## Problem to solve:
Return every line from the records below in which the word "normalize" is found.

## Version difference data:
-*-*-

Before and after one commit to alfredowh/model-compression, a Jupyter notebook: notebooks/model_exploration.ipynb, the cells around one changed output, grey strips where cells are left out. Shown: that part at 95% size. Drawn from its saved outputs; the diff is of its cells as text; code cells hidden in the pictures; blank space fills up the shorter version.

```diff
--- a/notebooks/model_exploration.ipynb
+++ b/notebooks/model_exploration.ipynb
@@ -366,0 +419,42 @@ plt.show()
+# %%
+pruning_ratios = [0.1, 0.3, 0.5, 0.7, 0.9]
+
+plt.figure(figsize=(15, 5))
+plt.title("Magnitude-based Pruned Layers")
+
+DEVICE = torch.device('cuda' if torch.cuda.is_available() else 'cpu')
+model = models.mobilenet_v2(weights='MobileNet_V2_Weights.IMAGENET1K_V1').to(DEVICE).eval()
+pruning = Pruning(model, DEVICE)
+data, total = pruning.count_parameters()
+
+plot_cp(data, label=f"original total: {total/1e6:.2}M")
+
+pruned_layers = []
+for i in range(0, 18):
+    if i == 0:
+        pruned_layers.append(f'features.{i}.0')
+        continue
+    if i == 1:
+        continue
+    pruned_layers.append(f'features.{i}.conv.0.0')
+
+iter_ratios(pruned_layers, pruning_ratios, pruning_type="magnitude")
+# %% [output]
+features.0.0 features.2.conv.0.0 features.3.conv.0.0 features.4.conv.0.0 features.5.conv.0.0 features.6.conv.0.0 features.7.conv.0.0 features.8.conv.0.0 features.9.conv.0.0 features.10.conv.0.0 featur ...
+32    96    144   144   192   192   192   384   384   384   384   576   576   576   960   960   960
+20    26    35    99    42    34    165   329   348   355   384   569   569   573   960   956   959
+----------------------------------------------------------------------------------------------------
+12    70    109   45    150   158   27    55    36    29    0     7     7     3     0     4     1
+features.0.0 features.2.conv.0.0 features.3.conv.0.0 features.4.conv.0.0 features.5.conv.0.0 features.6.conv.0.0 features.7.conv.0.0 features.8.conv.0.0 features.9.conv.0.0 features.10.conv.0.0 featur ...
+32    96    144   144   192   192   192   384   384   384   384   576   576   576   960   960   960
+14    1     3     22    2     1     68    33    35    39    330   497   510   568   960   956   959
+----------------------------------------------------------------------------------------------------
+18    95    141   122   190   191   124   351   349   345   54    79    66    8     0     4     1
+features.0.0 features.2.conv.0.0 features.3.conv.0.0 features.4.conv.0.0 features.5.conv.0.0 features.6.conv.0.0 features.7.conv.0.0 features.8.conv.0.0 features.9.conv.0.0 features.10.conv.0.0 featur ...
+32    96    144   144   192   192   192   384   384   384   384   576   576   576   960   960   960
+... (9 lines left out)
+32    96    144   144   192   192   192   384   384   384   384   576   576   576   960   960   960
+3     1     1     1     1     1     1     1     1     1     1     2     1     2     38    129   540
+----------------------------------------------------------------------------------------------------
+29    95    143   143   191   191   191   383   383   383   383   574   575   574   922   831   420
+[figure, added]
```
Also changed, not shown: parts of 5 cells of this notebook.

-*-*-

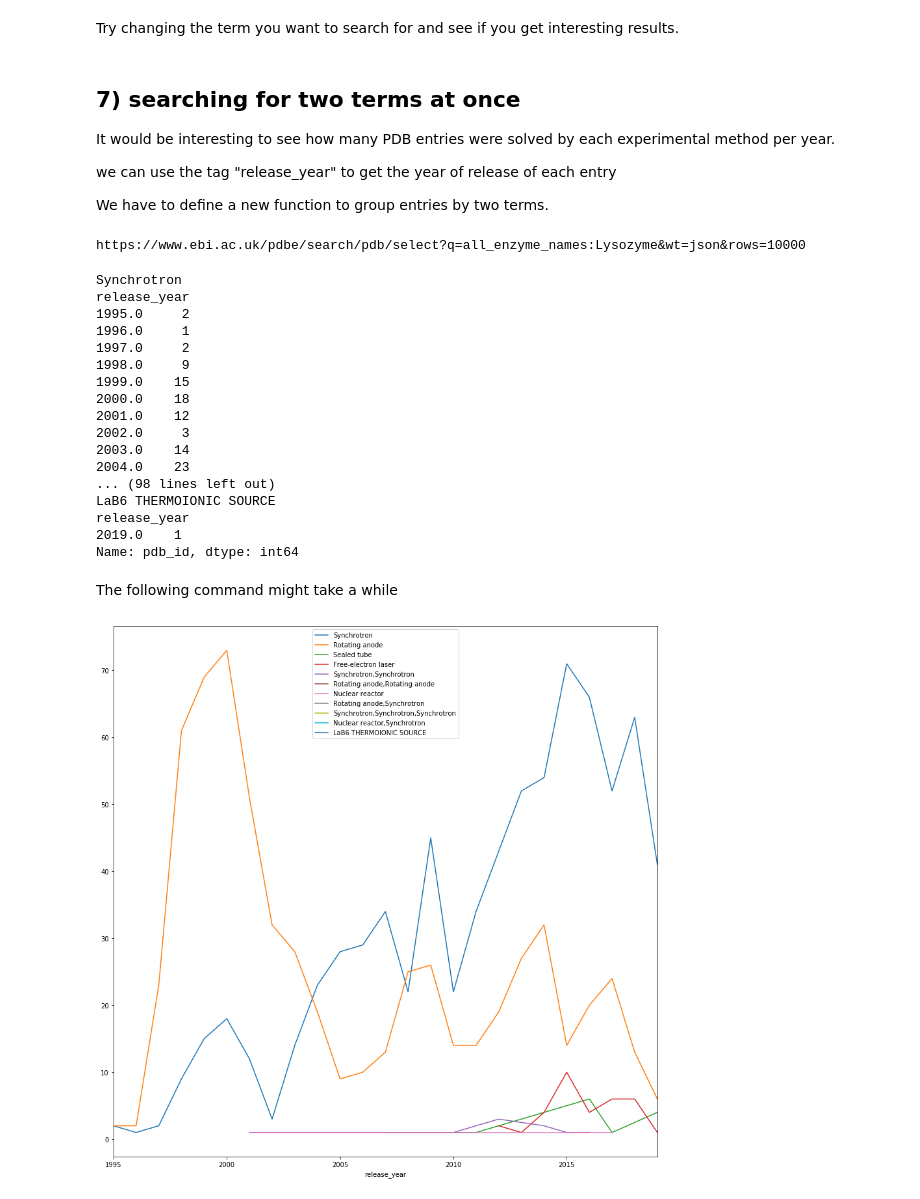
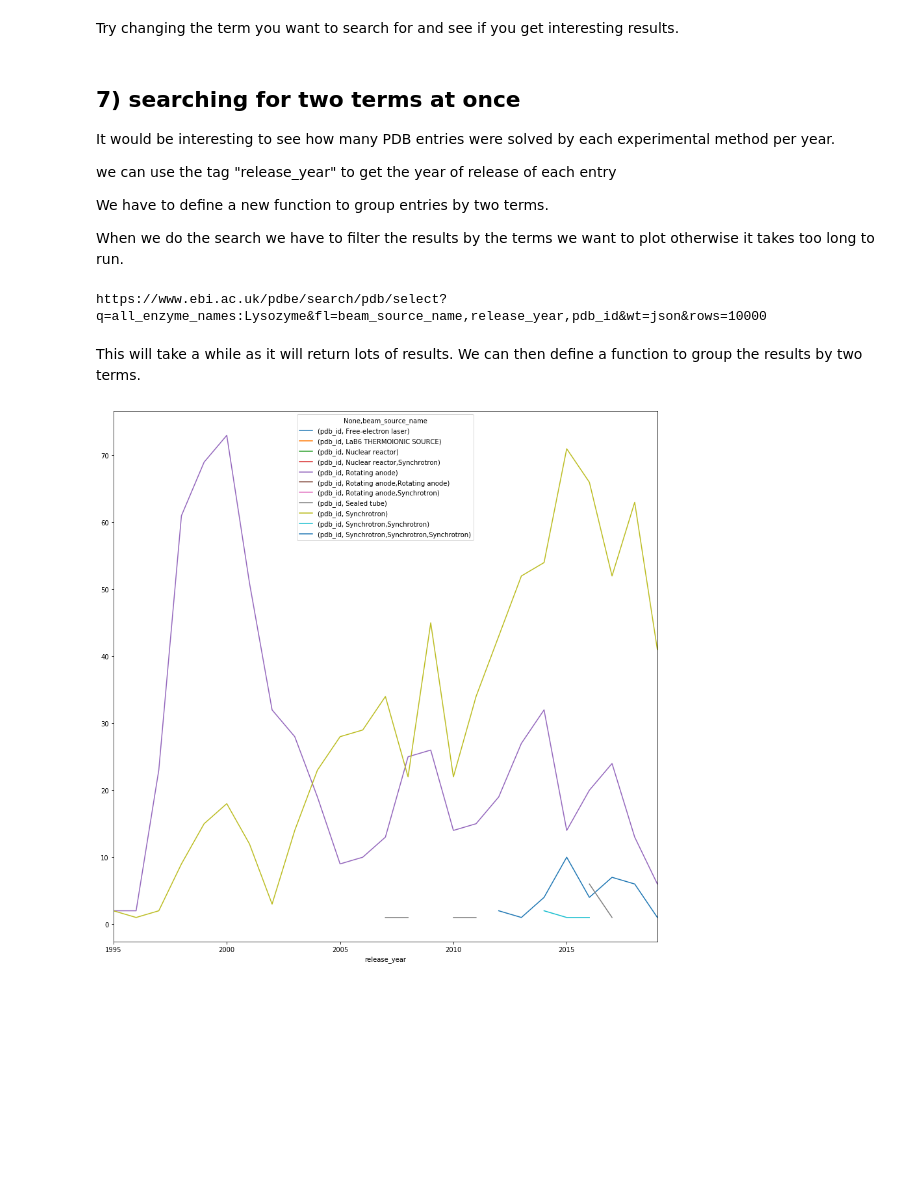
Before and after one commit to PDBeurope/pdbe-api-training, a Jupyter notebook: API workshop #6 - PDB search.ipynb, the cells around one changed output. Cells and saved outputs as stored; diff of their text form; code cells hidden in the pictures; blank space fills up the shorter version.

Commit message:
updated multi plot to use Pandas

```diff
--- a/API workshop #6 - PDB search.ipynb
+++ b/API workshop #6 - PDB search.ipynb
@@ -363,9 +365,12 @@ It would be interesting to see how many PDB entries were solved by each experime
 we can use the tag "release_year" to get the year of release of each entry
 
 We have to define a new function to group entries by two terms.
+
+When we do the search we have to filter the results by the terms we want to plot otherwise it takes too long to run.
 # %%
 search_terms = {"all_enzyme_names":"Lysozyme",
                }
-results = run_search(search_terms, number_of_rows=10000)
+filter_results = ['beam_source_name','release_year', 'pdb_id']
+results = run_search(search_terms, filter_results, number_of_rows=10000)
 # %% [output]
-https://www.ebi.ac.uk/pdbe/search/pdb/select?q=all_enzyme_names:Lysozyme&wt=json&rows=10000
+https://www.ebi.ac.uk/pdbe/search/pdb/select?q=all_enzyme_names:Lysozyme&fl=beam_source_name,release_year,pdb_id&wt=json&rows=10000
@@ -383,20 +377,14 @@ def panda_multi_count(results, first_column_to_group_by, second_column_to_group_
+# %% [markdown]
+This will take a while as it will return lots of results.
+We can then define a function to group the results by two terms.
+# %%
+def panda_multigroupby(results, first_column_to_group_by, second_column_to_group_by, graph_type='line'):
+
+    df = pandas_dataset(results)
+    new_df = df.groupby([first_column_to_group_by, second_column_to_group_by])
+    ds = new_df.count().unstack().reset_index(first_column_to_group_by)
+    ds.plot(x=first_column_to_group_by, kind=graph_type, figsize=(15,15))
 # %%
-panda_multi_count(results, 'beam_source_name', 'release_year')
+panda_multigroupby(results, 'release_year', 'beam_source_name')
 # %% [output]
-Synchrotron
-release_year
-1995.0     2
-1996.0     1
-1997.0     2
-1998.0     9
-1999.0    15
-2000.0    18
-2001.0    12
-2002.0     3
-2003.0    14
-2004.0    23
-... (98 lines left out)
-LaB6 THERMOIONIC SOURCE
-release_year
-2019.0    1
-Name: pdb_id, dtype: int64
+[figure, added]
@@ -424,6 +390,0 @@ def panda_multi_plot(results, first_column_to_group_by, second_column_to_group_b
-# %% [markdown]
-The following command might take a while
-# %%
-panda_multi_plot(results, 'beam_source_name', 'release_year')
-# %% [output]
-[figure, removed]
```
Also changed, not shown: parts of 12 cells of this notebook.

-*-*-

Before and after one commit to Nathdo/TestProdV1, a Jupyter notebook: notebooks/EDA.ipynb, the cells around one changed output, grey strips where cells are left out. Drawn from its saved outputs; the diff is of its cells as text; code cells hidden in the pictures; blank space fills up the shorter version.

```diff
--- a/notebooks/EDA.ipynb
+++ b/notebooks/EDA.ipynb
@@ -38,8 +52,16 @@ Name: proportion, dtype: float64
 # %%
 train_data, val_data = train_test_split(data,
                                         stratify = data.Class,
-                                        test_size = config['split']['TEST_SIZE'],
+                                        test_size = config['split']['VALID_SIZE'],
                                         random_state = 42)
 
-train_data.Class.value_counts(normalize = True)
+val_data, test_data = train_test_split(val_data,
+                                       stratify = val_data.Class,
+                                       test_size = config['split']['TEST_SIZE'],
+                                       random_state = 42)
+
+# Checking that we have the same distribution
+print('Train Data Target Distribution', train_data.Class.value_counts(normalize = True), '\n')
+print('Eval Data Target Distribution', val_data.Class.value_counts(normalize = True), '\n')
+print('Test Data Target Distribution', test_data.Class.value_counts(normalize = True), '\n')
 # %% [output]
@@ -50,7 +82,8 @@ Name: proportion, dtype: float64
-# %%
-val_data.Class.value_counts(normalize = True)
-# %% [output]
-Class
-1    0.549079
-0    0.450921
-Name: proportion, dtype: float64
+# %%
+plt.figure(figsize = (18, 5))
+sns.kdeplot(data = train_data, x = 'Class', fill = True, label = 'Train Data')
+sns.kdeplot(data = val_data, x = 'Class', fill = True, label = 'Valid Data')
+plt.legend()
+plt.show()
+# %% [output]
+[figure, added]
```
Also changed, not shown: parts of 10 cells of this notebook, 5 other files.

-*-*-

## Completed exercise:
-train_data.Class.value_counts(normalize = True)
+print('Train Data Target Distribution', train_data.Class.value_counts(normalize = True), '\n')
+print('Eval Data Target Distribution', val_data.Class.value_counts(normalize = True), '\n')
+print('Test Data Target Distribution', test_data.Class.value_counts(normalize = True), '\n')
-val_data.Class.value_counts(normalize = True)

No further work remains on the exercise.